The bureau was prominent among the exhibitors of the DefExpo India 2004 international show, underway in New Delhi, February 4 into 7.
The Rubin was exhibiting, among other items, the Amur 950 submarine, and a dummy of the trailblazing diesel electric Amur 1650. The latter is incomparably superior to, let say, France's Scorpain, Mr. Ovdienko proudly remarked.
Top-notch Indian naval officers were gasping at the Amurs on show. They spectacularly supercede previous-generation submarines for battle efficiency, what with the latest arms - in particular, assault missiles, to say nothing of super-powerful engines and unprecedented speed. The Amur can stay under water for very long, and is sensationally secretive as it makes no more noise than waves splashing.
Rubin spokesmen used the show to negotiate with India's Larson & Tubra shipbuilders, anxious to make Russian-designed subs on license. These initial contacts are in keeping with Indian governmental policies for long-term progress of military technological partnerships.
To all appearances, Russia will build two or three vessels for India next to pass the project on to India.
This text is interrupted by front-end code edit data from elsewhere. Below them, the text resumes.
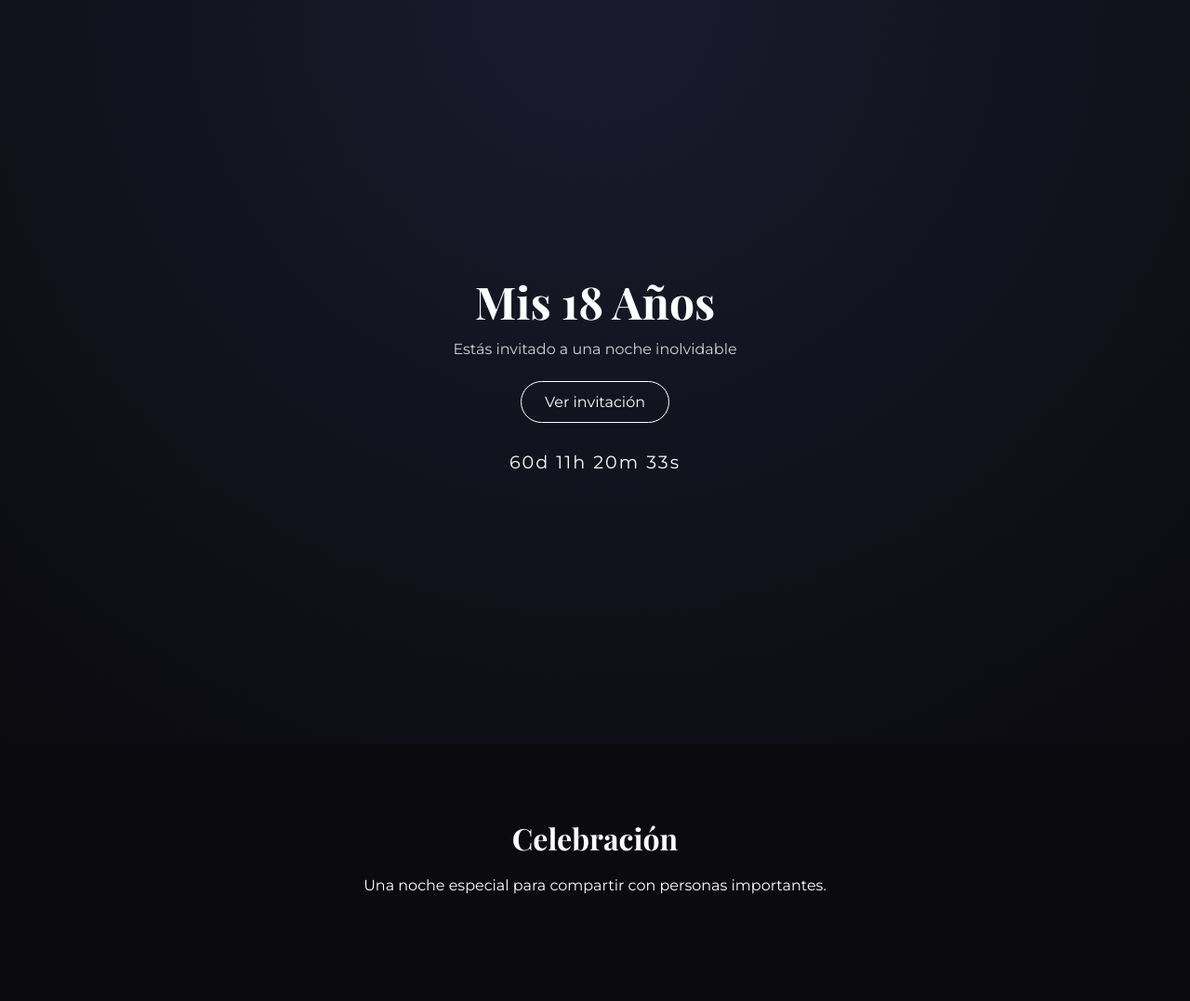
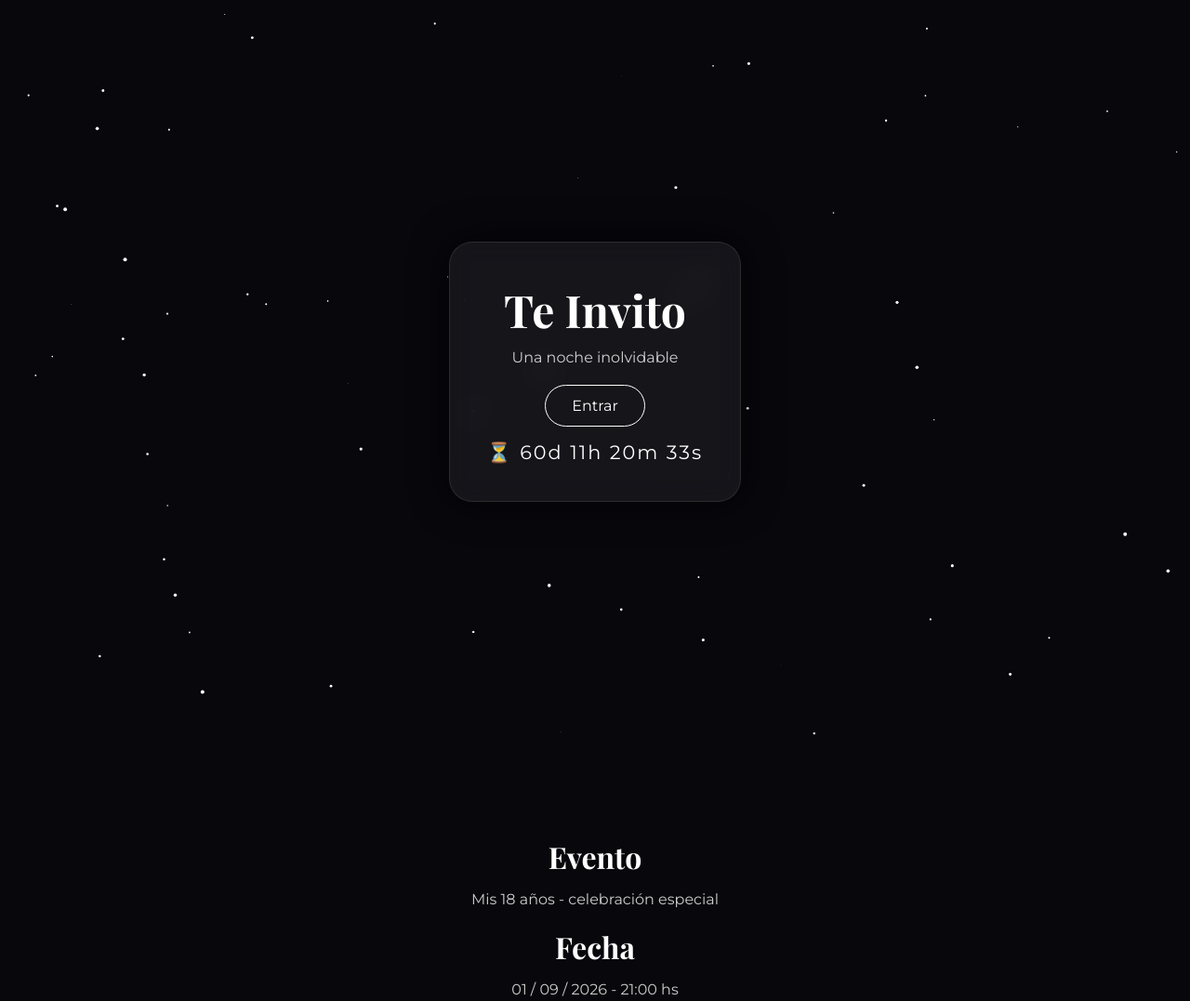
Before and after one commit to santiagotobias32-source/18-pro, a plain HTML site: page index.html in a window 1280 px wide. Shown: the top 1077 px of the page at 93% size. Before the commit the page ends 1042 px from the top, so only its background shows below. Drawn offline with nearby package versions, Linux system fonts and the light colour scheme.

Commit message:
Update index.html

```diff
--- a/index.html
+++ b/index.html
@@ -8,129 +8,290 @@
 <link href="https://fonts.googleapis.com/css2?family=Playfair+Display:wght@500;700&family=Montserrat:wght@300;400;600&display=swap" rel="stylesheet">
 
 <style>
-    * {
-      margin: 0;
-      padding: 0;
-      box-sizing: border-box;
+*{
+  margin:0;
+  padding:0;
+  box-sizing:border-box;
+  scroll-behavior:smooth;
 }
 
-    body {
-      font-family: 'Montserrat', sans-serif;
-      background: #0b0b0f;
-      color: white;
-      overflow-x: hidden;
+body{
+  font-family:'Montserrat',sans-serif;
+  background:#07070c;
+  color:white;
+  overflow-x:hidden;
 }
 
-    /* HERO */
-    .hero {
-      height: 100vh;
-      display: flex;
-      flex-direction: column;
-      justify-content: center;
-      align-items: center;
-      text-align: center;
-      background: radial-gradient(circle at top, #1a1a2e, #0b0b0f);
-      position: relative;
+/* ===== INTRO CINEMATOGRÁFICO ===== */
+#intro{
+  position:fixed;
+  width:100%;
+  height:100vh;
+  background:black;
+  display:flex;
+  justify-content:center;
+  align-items:center;
+  flex-direction:column;
+  z-index:999;
+  animation:fadeOut 1s ease 4s forwards;
 }
 
-    .hero h1 {
-      font-family: 'Playfair Display', serif;
-      font-size: 3rem;
-      margin-bottom: 10px;
-      animation: fadeIn 2s ease;
+#intro h1{
+  font-family:'Playfair Display',serif;
+  font-size:2.5rem;
+  letter-spacing:2px;
+  animation:zoomIn 2s ease;
 }
 
-    .hero p {
-      font-size: 1rem;
-      opacity: 0.8;
-      margin-bottom: 25px;
-      animation: fadeIn 3s ease;
+#intro p{
+  opacity:0.7;
+  margin-top:10px;
 }
 
-    .btn {
-      padding: 12px 25px;
-      border: 1px solid white;
-      background: transparent;
-      color: white;
-      cursor: pointer;
-      border-radius: 30px;
-      transition: 0.3s;
-      text-decoration: none;
+/* ===== FONDO PARTÍCULAS ===== */
+canvas{
+  position:fixed;
+  top:0;
+  left:0;
+  z-index:-1;
 }
 
-    .btn:hover {
-      background: white;
-      color: black;
-      transform: scale(1.05);
+/* ===== HERO ===== */
+.hero{
+  height:100vh;
+  display:flex;
+  justify-content:center;
+  align-items:center;
+  text-align:center;
+  padding:20px;
+}
+
+.glass{
+  background:rgba(255,255,255,0.06);
+  backdrop-filter:blur(14px);
+  padding:40px;
+  border-radius:25px;
+  border:1px solid rgba(255,255,255,0.1);
+  box-shadow:0 0 40px rgba(0,0,0,0.6);
+  animation:fadeUp 2s ease;
+}
+
+h1{
+  font-family:'Playfair Display',serif;
+  font-size:3rem;
+}
+
+p{
+  opacity:0.8;
+  margin:10px 0 20px;
+}
+
+/* BOTÓN */
+.btn{
+  display:inline-block;
+  padding:12px 28px;
+  border-radius:50px;
+  border:1px solid white;
+  color:white;
+  text-decoration:none;
+  transition:0.3s;
+}
+
+.btn:hover{
+  background:white;
+  color:black;
+  transform:scale(1.05);
 }
 
 /* CONTADOR */
-    .contador {
-      margin-top: 30px;
-      font-size: 1.2rem;
-      letter-spacing: 2px;
+#contador{
+  margin-top:15px;
+  font-size:1.3rem;
+  letter-spacing:2px;
 }
 
-    /* SECCION */
-    .section {
-      padding: 80px 20px;
-      text-align: center;
+/* SECCIONES */
+.section{
+  padding:100px 20px;
+  text-align:center;
 }
 
-    .section h2 {
-      font-family: 'Playfair Display', serif;
-      font-size: 2rem;
-      margin-bottom: 20px;
+.section h2{
+  font-family:'Playfair Display',serif;
+  font-size:2rem;
+  margin-bottom:15px;
 }
 
-    @keyframes fadeIn {
-      from {opacity: 0; transform: translateY(20px);}
-      to {opacity: 1; transform: translateY(0);}
+/* TIMELINE */
+.timeline{
+  max-width:600px;
+  margin:auto;
+  text-align:left;
+  border-left:2px solid rgba(255,255,255,0.2);
+  padding-left:20px;
+}
+
+.event{
+  margin-bottom:30px;
+  opacity:0;
+  transform:translateY(30px);
+  transition:1s;
+}
+
+.event.show{
+  opacity:1;
+  transform:translateY(0);
+}
+
+/* WHATSAPP */
+#wsp{
+  margin-top:20px;
+}
+
+/* ANIMACIONES */
+@keyframes fadeOut{
+  to{opacity:0; visibility:hidden;}
+}
+
+@keyframes zoomIn{
+  from{transform:scale(1.5); opacity:0;}
+  to{transform:scale(1); opacity:1;}
+}
+
+@keyframes fadeUp{
+  from{opacity:0; transform:translateY(30px);}
+  to{opacity:1; transform:translateY(0);}
 }
 </style>
 </head>
 
 <body>
 
+<!-- INTRO -->
+<div id="intro">
+  <h1>Mis 18 Años</h1>
+  <p>Una experiencia única está por comenzar</p>
+</div>
+
+<!-- PARTICULAS -->
+<canvas id="particles"></canvas>
+
 <!-- HERO -->
 <section class="hero">
-    <h1>Mis 18 Años</h1>
-    <p>Estás invitado a una noche inolvidable</p>
+  <div class="glass">
+    <h1>Te Invito</h1>
+    <p>Una noche inolvidable</p>
 
-    <a class="btn" href="#contador">Ver invitación</a>
+    <a class="btn" href="#info">Entrar</a>
 
-    <div class="contador" id="contador">
-      Cargando contador...
+    <div id="contador">Cargando contador...</div>
   </div>
 </section>
 
 <!-- INFO -->
+<section class="section" id="info">
+  <h2>Evento</h2>
+  <p>Mis 18 años - celebración especial</p>
+
+  <h2>Fecha</h2>
+  <p>01 / 09 / 2026 - 21:00 hs</p>
+
+  <h2>Lugar</h2>
+  <p>Salón de eventos</p>
+
+  <a class="btn" id="wsp">Confirmar asistencia</a>
+</section>
+
+<!-- TIMELINE -->
 <section class="section">
-    <h2>Celebración</h2>
-    <p>Una noche especial para compartir con personas importantes.</p>
+  <h2>Mi Historia</h2>
+
+  <div class="timeline">
+    <div class="event">👶 Mi infancia</div>
+    <div class="event">🎒 Mis primeros pasos</div>
+    <div class="event">📚 Creciendo y aprendiendo</div>
+    <div class="event">🎉 Llegó el gran día: 18 años</div>
+  </div>
 </section>
 
 <script>
-    // 🎯 CONTADOR SIMPLE
-    const targetDate = new Date("2026-09-01T21:00:00").getTime();
 
-    const countdown = setInterval(() => {
+/* ===== CONTADOR ===== */
+const target = new Date("2026-09-01T21:00:00").getTime();
+
+setInterval(()=>{
   const now = new Date().getTime();
-      const distance = targetDate - now;
+  const d = target - now;
 
-      const days = Math.floor(distance / (1000 * 60 * 60 * 24));
-      const hours = Math.floor((distance % (1000 * 60 * 60 * 24)) / (1000 * 60 * 60));
-      const minutes = Math.floor((distance % (1000 * 60 * 60)) / (1000 * 60));
-      const seconds = Math.floor((distance % (1000 * 60)) / 1000);
+  const days = Math.floor(d/(1000*60*60*24));
+  const hours = Math.floor((d%(1000*60*60*24))/(1000*60*60));
+  const mins = Math.floor((d%(1000*60*60))/(1000*60));
+  const secs = Math.floor((d%(1000*60))/1000);
 
   document.getElementById("contador").innerHTML =
-        `${days}d ${hours}h ${minutes}m ${seconds}s`;
+  `⏳ ${days}d ${hours}h ${mins}m ${secs}s`;
 
-      if (distance < 0) {
-        clearInterval(countdown);
-        document.getElementById("contador").innerHTML = "¡Hoy es el gran día!";
+},1000);
+
+/* ===== WHATSAPP ===== */
+document.getElementById("wsp").addEventListener("click", ()=>{
+  const msg = "Hola! Confirmo mi asistencia a los 18 años 🎉 Nombre: ____ Acompañante: ____";
+  window.open("https://wa.me/549XXXXXXXXXX?text=" + encodeURIComponent(msg), "_blank");
+});
+
+/* ===== TIMELINE ANIMATION ===== */
+const events = document.querySelectorAll(".event");
+
+const observer = new IntersectionObserver(entries=>{
+  entries.forEach(entry=>{
+    if(entry.isIntersecting){
+      entry.target.classList.add("show");
     }
-    }, 1000);
+  });
+});
+
+events.forEach(e=>observer.observe(e));
+
+/* ===== PARTÍCULAS ===== */
+const canvas = document.getElementById("particles");
+const ctx = canvas.getContext("2d");
+
+canvas.width = window.innerWidth;
+canvas.height = window.innerHeight;
+
+let particles = [];
+
+for(let i=0;i<80;i++){
+  particles.push({
+    x:Math.random()*canvas.width,
+    y:Math.random()*canvas.height,
+    r:Math.random()*2,
+    dx:(Math.random()-0.5)*0.5,
+    dy:(Math.random()-0.5)*0.5
+  });
+}
+
+function animate(){
+  ctx.clearRect(0,0,canvas.width,canvas.height);
+
+  particles.forEach(p=>{
+    p.x += p.dx;
+    p.y += p.dy;
+
+    if(p.x<0||p.x>canvas.width) p.dx*=-1;
+    if(p.y<0||p.y>canvas.height) p.dy*=-1;
+
+    ctx.beginPath();
+    ctx.arc(p.x,p.y,p.r,0,Math.PI*2);
+    ctx.fillStyle="white";
+    ctx.fill();
+  });
+
+  requestAnimationFrame(animate);
+}
+
+animate();
+
 </script>
 
 </body>
```
Lines whose indentation alone changed are shown as unchanged.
It is too early to expect a contract now-it takes Indians extremely long to make preparations for ventures of the kind, warns Igor Ovdienko.
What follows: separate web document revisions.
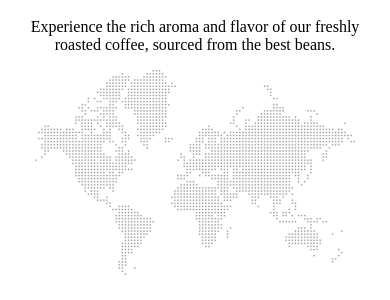
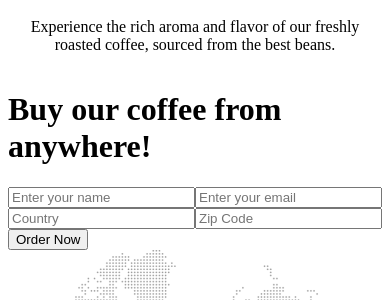
Before and after one commit to KevCareSA/React-ASPNET-Learning-Journey, a Vue app in the folder demo-proj-1/: page / in a window 390 px wide. Shown: the part 2254-2554 px from the top of the page. Built offline with nearby package versions, Linux system fonts and the light colour scheme; the HTML template or start-up script is replaced by a standard one.

Commit message:
feat: add responsive order form to WhereToBuy component

```diff
--- a/demo-proj-1/src/components/WhereToBuy.jsx
+++ b/demo-proj-1/src/components/WhereToBuy.jsx
@@ -8,12 +8,31 @@ const WhereToBuy = () => {
         <div className='grid grid-cols-1 sm:grid-cols-3 gap-8
         place-items-center'>
             {/* form section */}
-            <div>
-
+            <div className='space-y-8'>
+                <h1 className='text-4xl font-bold text-darkGray font-serif'>
+                    Buy our coffee from anywhere!
+                </h1>
+                <div className='flex items-center gap-4'>
+                        <input type="text" placeholder='Enter your name'
+                        className='input-style w-full lg:w-[150px]'/>
+                        <input type="email" placeholder='Enter your email'
+                        className='input-style w-full' />
+                </div>
+                <div className='flex items-center gap-4'>
+                        <input type="text" placeholder='Country'
+                        className='input-style w-full '/>
+                        <input type="email" placeholder='Zip Code'
+                        className='input-style w-full lg:w-[150px]' />
+                </div>
+                <button type="submit"
+                        className='primary-btn'>
+                            Order Now
+                </button>
             </div>
             {/* world map section */}
             <div className='col-span-2'>
-              <img src={WorldMap} alt="World Map" />
+              <img src={WorldMap} alt="World Map"
+              className='w-full sm:w-[500px] mx-auto'/>
             </div>
         </div>
     </div>
```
Russian ships are not new to the Indian Navy. Its personnel knows them, and has a long record of sailing Russian vessels, so it is quite natural to expect Amur 1650s in India, he says.